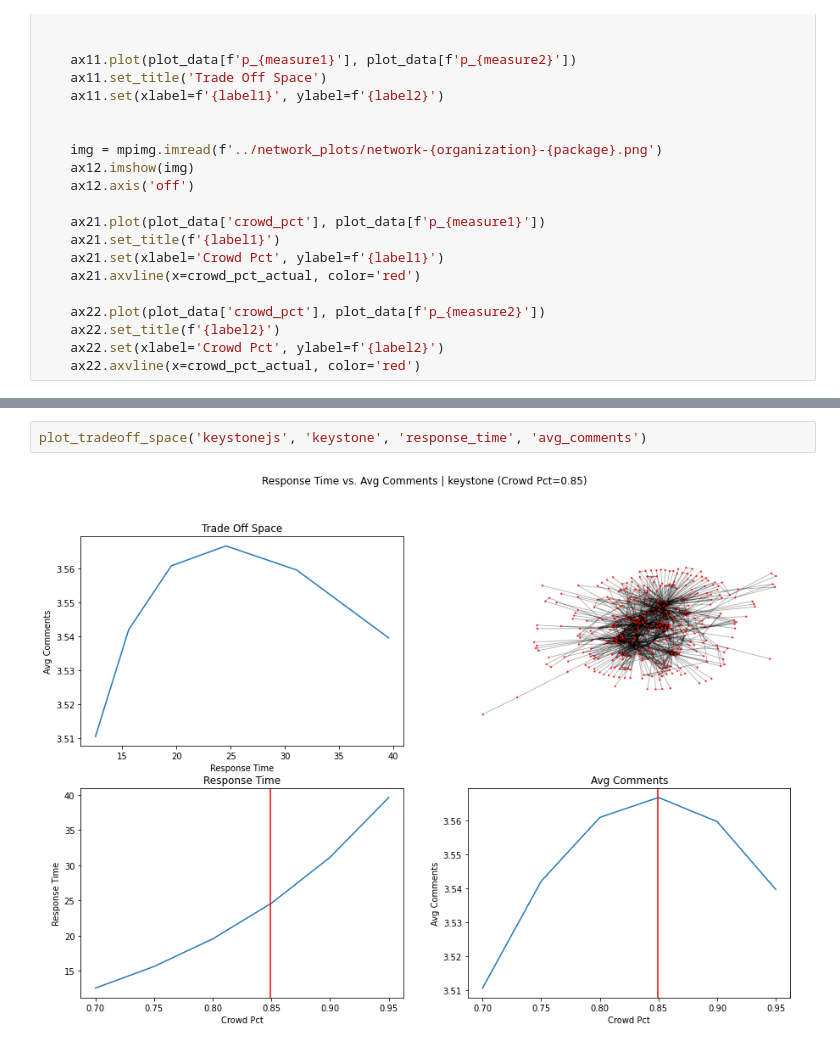
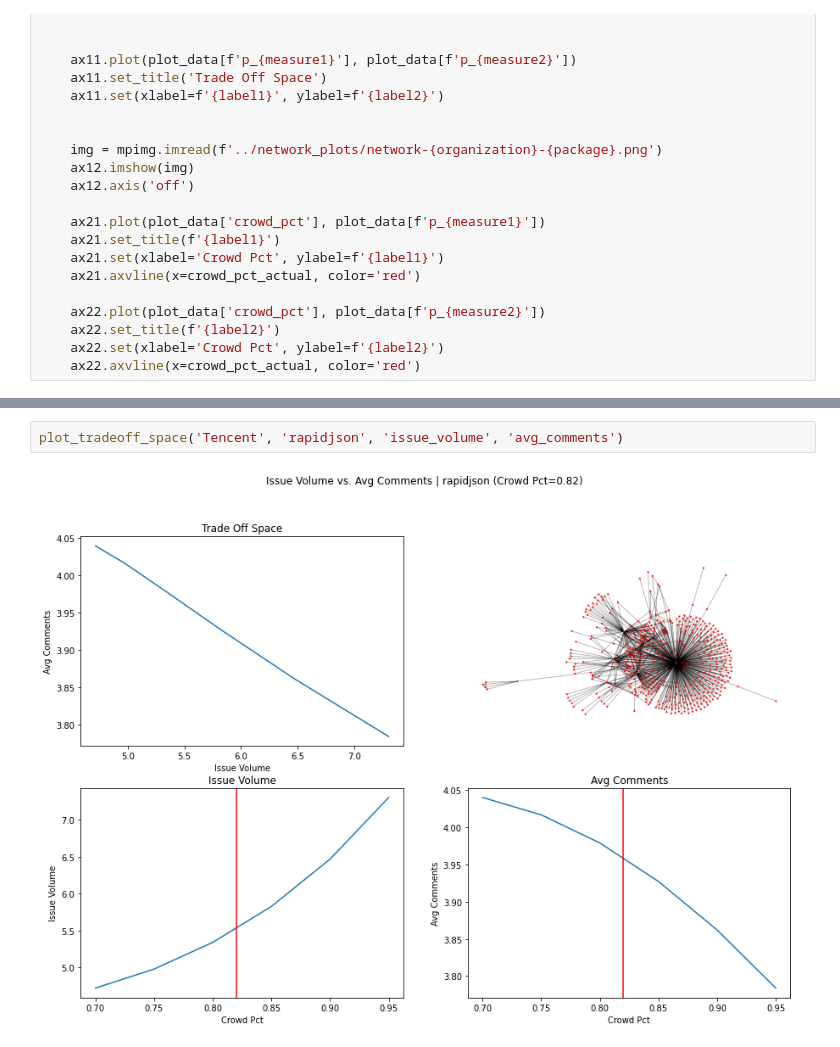
Before and after one commit to MthwRobinson/sh-network-paper, a Jupyter notebook: notebooks/tradeoff-space.ipynb, the cells around one changed output, grey strips where cells are left out. Saved outputs shown, nothing was run; the diff lists cells and outputs as text.

```diff
--- a/notebooks/tradeoff-space.ipynb
+++ b/notebooks/tradeoff-space.ipynb
@@ -303,4 +302,4 @@ plot_tradeoff_space('keystonejs', 'keystone', 'response_time', 'close_out_time')
-# %%
-plot_tradeoff_space('keystonejs', 'keystone', 'response_time', 'avg_comments')
-# %% [output]
-[figure, removed]
+# %%
+plot_tradeoff_space('Tencent', 'rapidjson', 'issue_volume', 'avg_comments')
+# %% [output]
+[figure, added]
```
Also changed, not shown: parts of 26 cells of this notebook.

## What is being asked
The entries above should be retyped exactly, minus any pictures.

## Answer for this exercise
Before and after one commit to MthwRobinson/sh-network-paper, a Jupyter notebook: notebooks/tradeoff-space.ipynb, the cells around one changed output, grey strips where cells are left out. Saved outputs shown, nothing was run; the diff lists cells and outputs as text.

```diff
--- a/notebooks/tradeoff-space.ipynb
+++ b/notebooks/tradeoff-space.ipynb
@@ -303,4 +302,4 @@ plot_tradeoff_space('keystonejs', 'keystone', 'response_time', 'close_out_time')
-# %%
-plot_tradeoff_space('keystonejs', 'keystone', 'response_time', 'avg_comments')
-# %% [output]
-[figure, removed]
+# %%
+plot_tradeoff_space('Tencent', 'rapidjson', 'issue_volume', 'avg_comments')
+# %% [output]
+[figure, added]
```
Also changed, not shown: parts of 26 cells of this notebook.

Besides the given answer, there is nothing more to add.